MISLEADING / DANGEROUS
In the beginning, the authors claim that the goal of their concept is to maximize speed. Later on, they mention that actually, their focus is first of all on the speed of change within teams. And this is exactly the optimization goal of the entire concept. However, this is not made clear from the very beginning and is hidden deeply inside - that is misleading.
Customer value is a result of work done in cross-component flows. However, three out of four team types offered by Team Topologies are de facto component-centric. Hence, customer value would have to pass through more than one of such teams.

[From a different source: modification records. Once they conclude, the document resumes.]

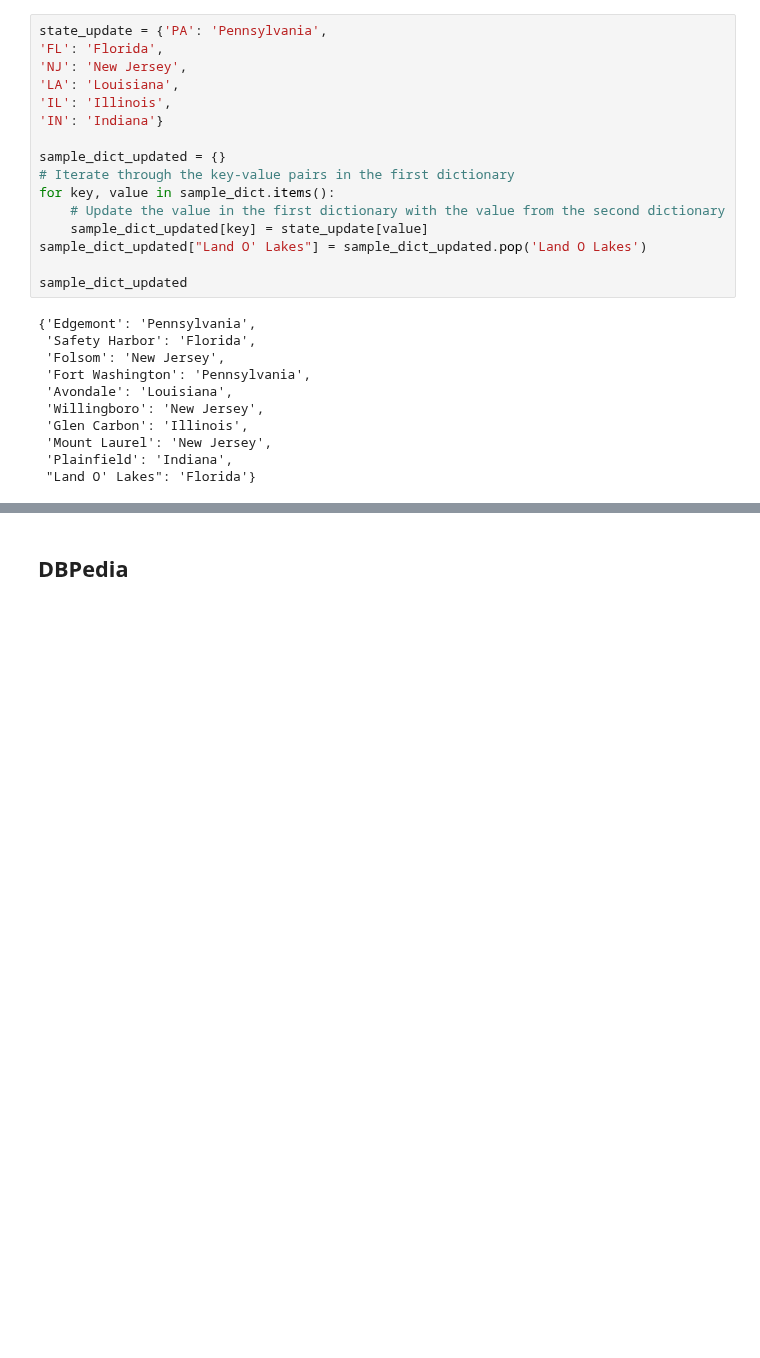
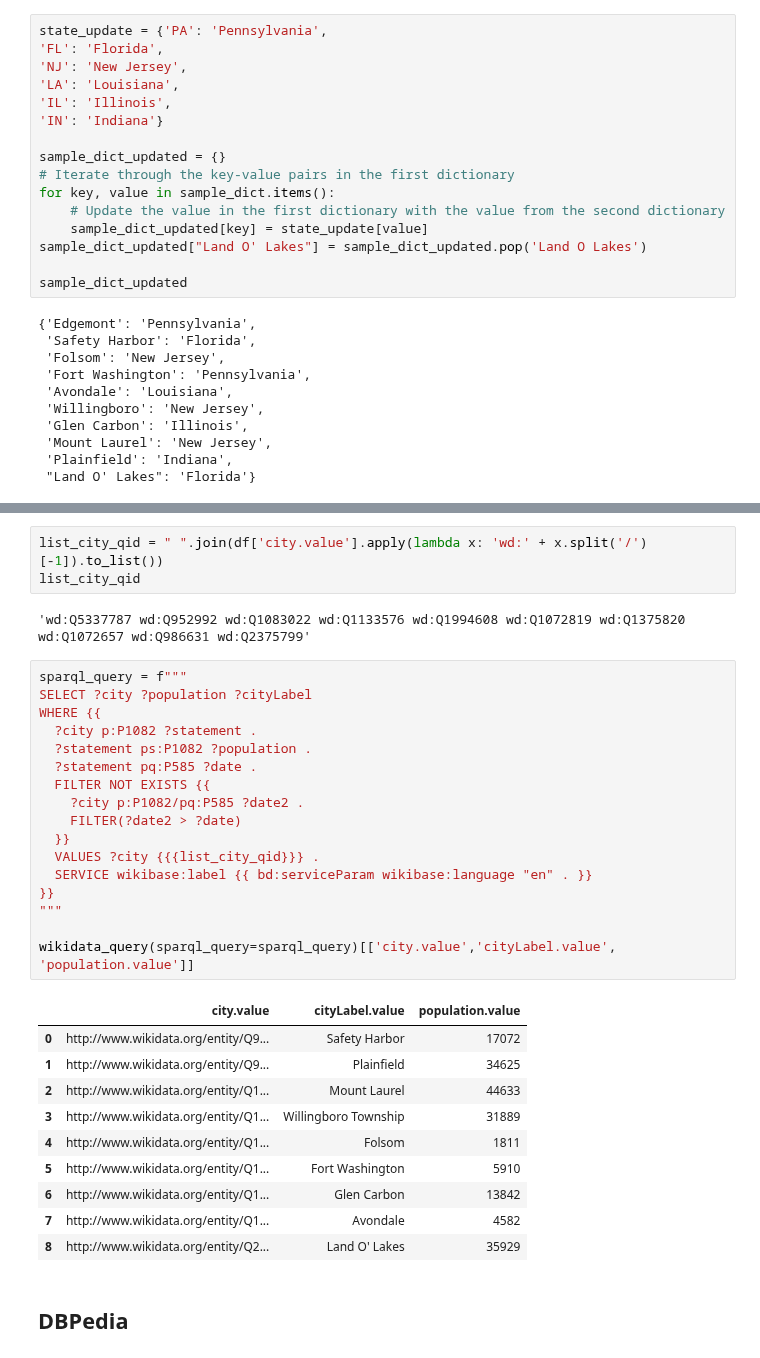
Before and after one commit to christiannielsen98/DVML-P7, a Jupyter notebook: Code/CompetencyQuestions/wikidata_competency_questions.ipynb, the cells around one changed output, grey strips where cells are left out. Cells and saved outputs as stored; diff of their text form; blank space fills up the shorter version.

```diff
--- a/Code/CompetencyQuestions/wikidata_competency_questions.ipynb
+++ b/Code/CompetencyQuestions/wikidata_competency_questions.ipynb
@@ -223,3 +227,36 @@ df[['val.value', 'val2.value', 'city.value', 'cityLabel.value', 'location.value'
+# %%
+list_city_qid = " ".join(df['city.value'].apply(lambda x: 'wd:' + x.split('/')[-1]).to_list())
+list_city_qid
+# %% [output]
+'wd:Q5337787 wd:Q952992 wd:Q1083022 wd:Q1133576 wd:Q1994608 wd:Q1072819 wd:Q1375820 wd:Q1072657 wd:Q986631 wd:Q2375799'
+# %%
+sparql_query = f"""
+SELECT ?city ?population ?cityLabel
+WHERE {{
+  ?city p:P1082 ?statement .
+  ?statement ps:P1082 ?population .
+  ?statement pq:P585 ?date .
+  FILTER NOT EXISTS {{
+    ?city p:P1082/pq:P585 ?date2 .
+    FILTER(?date2 > ?date)
+  }}
+  VALUES ?city {{{list_city_qid}}} .
+  SERVICE wikibase:label {{ bd:serviceParam wikibase:language "en" . }}
+}}
+"""
+
+wikidata_query(sparql_query=sparql_query)[['city.value','cityLabel.value', 'population.value']]
+# %% [output]
+|  | city.value | cityLabel.value | population.value |
+| 0 | http://www.wikidata.org/entity/Q9... | Safety Harbor | 17072 |
+| 1 | http://www.wikidata.org/entity/Q9... | Plainfield | 34625 |
+| 2 | http://www.wikidata.org/entity/Q1... | Mount Laurel | 44633 |
+| 3 | http://www.wikidata.org/entity/Q1... | Willingboro Township | 31889 |
+| 4 | http://www.wikidata.org/entity/Q1... | Folsom | 1811 |
+| 5 | http://www.wikidata.org/entity/Q1... | Fort Washington | 5910 |
+| 6 | http://www.wikidata.org/entity/Q1... | Glen Carbon | 13842 |
+| 7 | http://www.wikidata.org/entity/Q1... | Avondale | 4582 |
+| 8 | http://www.wikidata.org/entity/Q2... | Land O' Lakes | 35929 |
 # %% [markdown]
 ## DBPedia
 # %%
```
Also changed, not shown: parts of 10 cells of this notebook, 1 other file.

Here is one of several good points from the book: "Local optimizations help the teams directly involved, but they don’t necessarily help improve the overall delivery of value to customers." So, if you use those three component-centric team types, you will optimize for their internal flows which will not necessarily help improve your real customer-value flow. Moreover, from the Systems Thinking we know, that with considerable probability local optimizations sub-optimize the whole.

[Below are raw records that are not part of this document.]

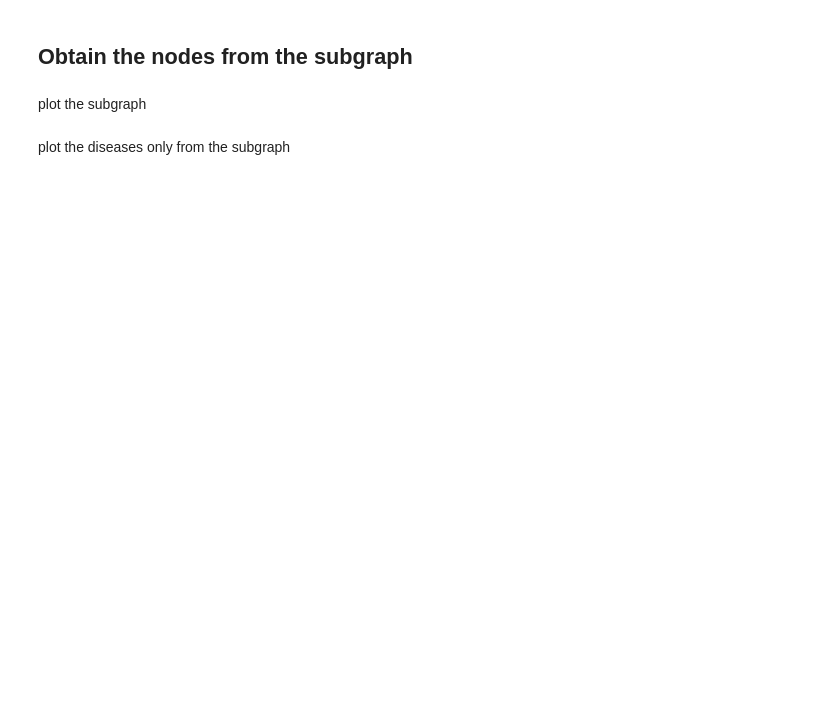
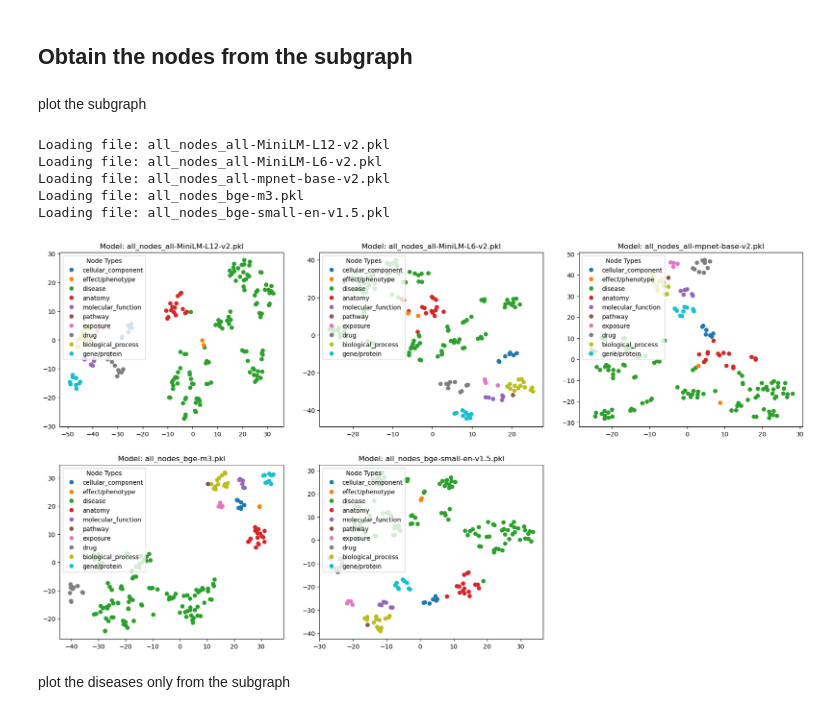
Before and after one commit to laurasck14/KG-RAG, a Jupyter notebook: embedding_evaluation.ipynb, the cells around one changed output. Drawn from its saved outputs; the diff is of its cells as text; code cells hidden in the pictures; blank space fills up the shorter version.

Commit message:
plotting the different embedding models

```diff
--- a/embedding_evaluation.ipynb
+++ b/embedding_evaluation.ipynb
@@ -21,11 +28,10 @@ for name in model_names:
     evaluation = MTEB(tasks)
     results = evaluation.run(model, output_folder=f"results/{name}")
 # %%
-import json
-import glob
+
 
 # Define the path to the JSON files
-json_files = glob.glob("/home/lasa14/project-llm/git-llm-rag/results/**/*.json", recursive=True)
+json_files = glob.glob("/home/lasa14/scratch-llm/results/MTEB/**/*.json", recursive=True)
 
 # Iterate through each file and extract the "main_score"
 for file in json_files:
@@ -75,7 +99,8 @@ plt.show()
 # Generate subgraph
 # %%
 #import nodes from pickle from the storage
-with open(os.path.expanduser('~/scratch-llm/storage/nodes/all_nodes_embedded_mpnet_base_v2.pkl'), 'rb') as f:
+# with open(os.path.expanduser('~/scratch-llm/storage/nodes/all_nodes_embedded_mpnet_base_v2.pkl'), 'rb') as f:
+with open(os.path.expanduser('~/scratch-llm/storage/nodes/all_nodes_all-mpnet-base-v2.pkl'), 'rb') as f:
     all_nodes_embedded = pickle.load(f)
 # %% [markdown]
 ## Find nodes that have edges of multiple types:
@@ -167,3 +201,72 @@ plt.show()
+# %%
+
+def plot_subgraph(subgraph_nodes, embedding_files):
+    """
+    Plot the node embeddings of the subgraph using t-SNE for dimensionality reduction.
+    Each embedding model is visualized in a separate subplot.
+    """
+    fig, axs = plt.subplots(nrows=2, ncols=3, figsize=(18, 10))  # Adjusted figure size for better readability
+    axs = axs.flat  # Flatten the axes array for easier indexing
+
+    for i, embedding_file in enumerate(embedding_files):
+        if i >= len(axs):  # Ensure we don't exceed the number of subplots
+            break
+
+        print(f"Loading file: {embedding_file}")
+        # Load the embeddings for the current model
+        with open(os.path.expanduser(f'~/scratch-llm/storage/nodes/{embedding_file}'), 'rb') as f:
+            all_nodes_embedded = pickle.load(f)
+
+        # Generate the subgraph
+        subgraph_nodes = generate_subgraph(all_nodes_embedded)
+
+        # Extract embeddings and labels
+        embeddings = np.array([node.embedding for node in subgraph_nodes])
+        labels = [node.metadata['node_type'] for node in subgraph_nodes]
+
+        # Perform t-SNE dimensionality reduction
+        tsne = TSNE(n_components=2, random_state=42, perplexity=10)
+        reduced_embeddings = tsne.fit_transform(embeddings)
+
+        # Convert labels to numerical values for coloring
+        label_to_num = {label: idx for idx, label in enumerate(set(labels))}
+        numeric_labels = [label_to_num[label] for label in labels]
+
+        # Plot the embeddings in the current subplot
+        scatter = axs[i].scatter(reduced_embeddings[:, 0], reduced_embeddings[:, 1], c=numeric_labels, cmap='tab10')
+
+        # Add a legend
+        legend_labels = list(label_to_num.keys())
+        axs[i].legend(handles=scatter.legend_elements()[0], labels=legend_labels, title="Node Types", loc="upper left")
+
+        # Add title
+        axs[i].set_title(f"Model: {embedding_file.split('/')[-1]}")
+
+    # Remove unused subplots
+    for j in range(len(embedding_files), len(axs)):
+        axs[j].axis('off')
+
+    plt.tight_layout(pad=3.0)
+    plt.show()
+
+# List of embedding files
+embedding_files = [
+    "all_nodes_all-MiniLM-L12-v2.pkl",
+    "all_nodes_all-MiniLM-L6-v2.pkl",
+    "all_nodes_all-mpnet-base-v2.pkl",
+    "all_nodes_bge-m3.pkl",
+    "all_nodes_bge-small-en-v1.5.pkl"
+]
+
+# Call the function to plot the subgraph
+plot_subgraph(subgraph_nodes=None, embedding_files=embedding_files)
+# %% [output]
+Loading file: all_nodes_all-MiniLM-L12-v2.pkl
+Loading file: all_nodes_all-MiniLM-L6-v2.pkl
+Loading file: all_nodes_all-mpnet-base-v2.pkl
+Loading file: all_nodes_bge-m3.pkl
+Loading file: all_nodes_bge-small-en-v1.5.pkl
+[figure, added]
 # %% [markdown]
 plot the diseases only from the subgraph
 # %%
```
Also changed, not shown: parts of 9 cells of this notebook.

There's a single place within the whole book, where you can find the confirmation: "Generally speaking, we need to optimize for fast flow, so stream-aligned teams are preferred." This can be easily overlooked or forgotten behind numerous considerations of other component-centric team types.

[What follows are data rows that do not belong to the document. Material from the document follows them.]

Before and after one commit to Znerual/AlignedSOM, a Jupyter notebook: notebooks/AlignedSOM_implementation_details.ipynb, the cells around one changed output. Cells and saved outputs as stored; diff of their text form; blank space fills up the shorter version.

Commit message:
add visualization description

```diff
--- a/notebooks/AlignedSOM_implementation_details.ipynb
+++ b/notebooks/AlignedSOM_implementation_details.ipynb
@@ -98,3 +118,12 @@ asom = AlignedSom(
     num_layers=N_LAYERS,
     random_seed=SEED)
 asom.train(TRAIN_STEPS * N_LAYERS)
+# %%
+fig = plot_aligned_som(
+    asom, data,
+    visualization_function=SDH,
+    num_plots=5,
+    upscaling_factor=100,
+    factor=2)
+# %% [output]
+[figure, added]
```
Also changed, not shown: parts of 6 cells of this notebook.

Moreover, another claim is that "Team Topologies takes a humanistic approach to building software systems while setting up organizations for strategic adaptability."
Yet, it also contains one of the most dangerous points for Adaptiveness: "Every part of the software system needs to be owned by exactly one team."
This approach does not take into account the worldwide successful experience of applying the shared cross-team code ownership with respective adaptation of Structures, Processes, Rewards Systems, and People practices. As a result, this constrains the concept offered by Team Topologies to reach (by using only one out of four team types) only halfway to the true potential of Adaptiveness.
Finally, even concerning Organizational Adaptiveness, the book clearly and correctly stands for long-living teams and suggests team changes not more often than once a year or so. In other words, when you discover the teams were assigned to components wrongly, you will have to choose between waiting with lower speed or sacrificing the team's effectiveness with (again) lower speed.
A more detailed explanation can be found here: How Adaptive are Team Topologies?